Data to examine:

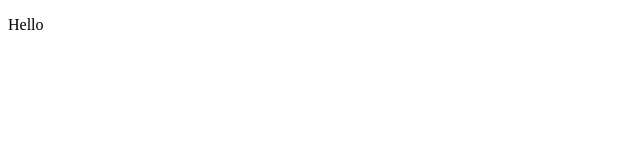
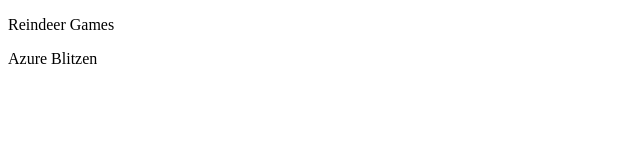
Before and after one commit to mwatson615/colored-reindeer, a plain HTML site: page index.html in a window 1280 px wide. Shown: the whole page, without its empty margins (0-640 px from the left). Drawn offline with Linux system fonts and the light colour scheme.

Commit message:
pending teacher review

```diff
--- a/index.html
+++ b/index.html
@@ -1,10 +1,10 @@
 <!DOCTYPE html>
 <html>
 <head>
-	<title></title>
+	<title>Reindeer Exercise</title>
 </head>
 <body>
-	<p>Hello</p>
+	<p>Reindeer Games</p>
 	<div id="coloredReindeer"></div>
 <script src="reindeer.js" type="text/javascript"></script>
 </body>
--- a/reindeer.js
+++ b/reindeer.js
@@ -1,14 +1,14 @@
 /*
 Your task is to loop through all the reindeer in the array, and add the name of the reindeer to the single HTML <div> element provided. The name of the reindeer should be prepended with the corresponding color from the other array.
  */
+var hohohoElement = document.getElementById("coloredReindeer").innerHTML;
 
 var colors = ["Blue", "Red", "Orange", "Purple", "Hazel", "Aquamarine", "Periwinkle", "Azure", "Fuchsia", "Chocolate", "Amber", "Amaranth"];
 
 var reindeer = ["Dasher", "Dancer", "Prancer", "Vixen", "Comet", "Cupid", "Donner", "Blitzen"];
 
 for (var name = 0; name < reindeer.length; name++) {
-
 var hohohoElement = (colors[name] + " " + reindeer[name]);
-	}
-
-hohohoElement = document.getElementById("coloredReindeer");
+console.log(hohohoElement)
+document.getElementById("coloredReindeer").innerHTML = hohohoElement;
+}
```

...

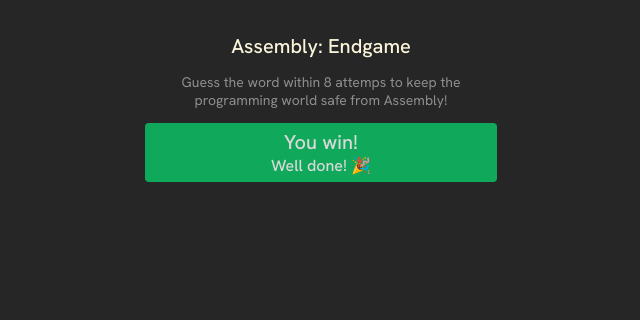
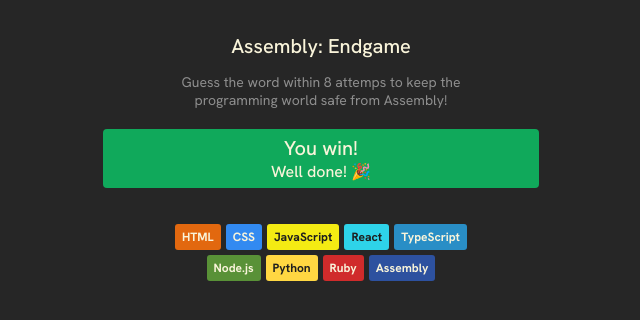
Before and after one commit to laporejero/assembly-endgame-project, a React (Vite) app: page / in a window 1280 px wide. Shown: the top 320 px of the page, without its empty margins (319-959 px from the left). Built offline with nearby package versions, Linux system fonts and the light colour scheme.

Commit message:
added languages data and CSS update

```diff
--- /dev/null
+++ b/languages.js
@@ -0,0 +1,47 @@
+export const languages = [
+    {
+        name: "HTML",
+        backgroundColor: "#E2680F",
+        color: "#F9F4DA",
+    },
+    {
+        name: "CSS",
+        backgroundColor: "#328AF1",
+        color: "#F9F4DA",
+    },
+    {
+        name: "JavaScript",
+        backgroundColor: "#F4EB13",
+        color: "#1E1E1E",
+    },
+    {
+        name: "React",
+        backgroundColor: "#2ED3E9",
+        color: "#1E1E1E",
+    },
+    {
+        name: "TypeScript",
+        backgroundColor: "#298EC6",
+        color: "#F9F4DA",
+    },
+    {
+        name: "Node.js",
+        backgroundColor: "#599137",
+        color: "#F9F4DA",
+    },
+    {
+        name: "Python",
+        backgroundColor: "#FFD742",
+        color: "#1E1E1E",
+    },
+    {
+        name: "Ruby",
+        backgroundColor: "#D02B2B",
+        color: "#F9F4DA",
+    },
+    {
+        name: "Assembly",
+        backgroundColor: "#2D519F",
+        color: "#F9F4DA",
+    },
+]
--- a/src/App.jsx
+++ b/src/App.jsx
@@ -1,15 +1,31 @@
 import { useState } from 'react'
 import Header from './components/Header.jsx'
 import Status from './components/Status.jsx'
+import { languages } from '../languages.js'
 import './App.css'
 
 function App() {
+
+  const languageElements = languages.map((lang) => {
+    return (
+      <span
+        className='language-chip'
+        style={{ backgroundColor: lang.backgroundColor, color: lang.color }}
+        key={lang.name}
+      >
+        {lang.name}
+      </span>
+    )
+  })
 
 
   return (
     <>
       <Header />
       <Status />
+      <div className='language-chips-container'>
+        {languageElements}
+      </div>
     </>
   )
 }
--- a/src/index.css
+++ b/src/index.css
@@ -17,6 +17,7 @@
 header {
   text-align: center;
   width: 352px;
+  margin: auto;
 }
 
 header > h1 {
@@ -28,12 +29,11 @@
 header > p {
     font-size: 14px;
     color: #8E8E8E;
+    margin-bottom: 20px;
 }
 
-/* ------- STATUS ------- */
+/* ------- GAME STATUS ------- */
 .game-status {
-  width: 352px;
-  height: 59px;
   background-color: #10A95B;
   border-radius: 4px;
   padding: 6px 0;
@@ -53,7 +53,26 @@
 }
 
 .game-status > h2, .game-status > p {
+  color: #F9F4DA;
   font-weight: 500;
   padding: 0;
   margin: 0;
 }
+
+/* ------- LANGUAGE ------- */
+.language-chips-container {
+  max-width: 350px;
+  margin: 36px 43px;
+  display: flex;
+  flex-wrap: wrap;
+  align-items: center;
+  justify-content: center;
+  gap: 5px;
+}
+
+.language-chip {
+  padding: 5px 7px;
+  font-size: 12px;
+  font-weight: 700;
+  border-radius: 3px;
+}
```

What to work on: Across all the entries above, count each line that has the word "coloredReindeer" in it, and give only the count.

Written response: 4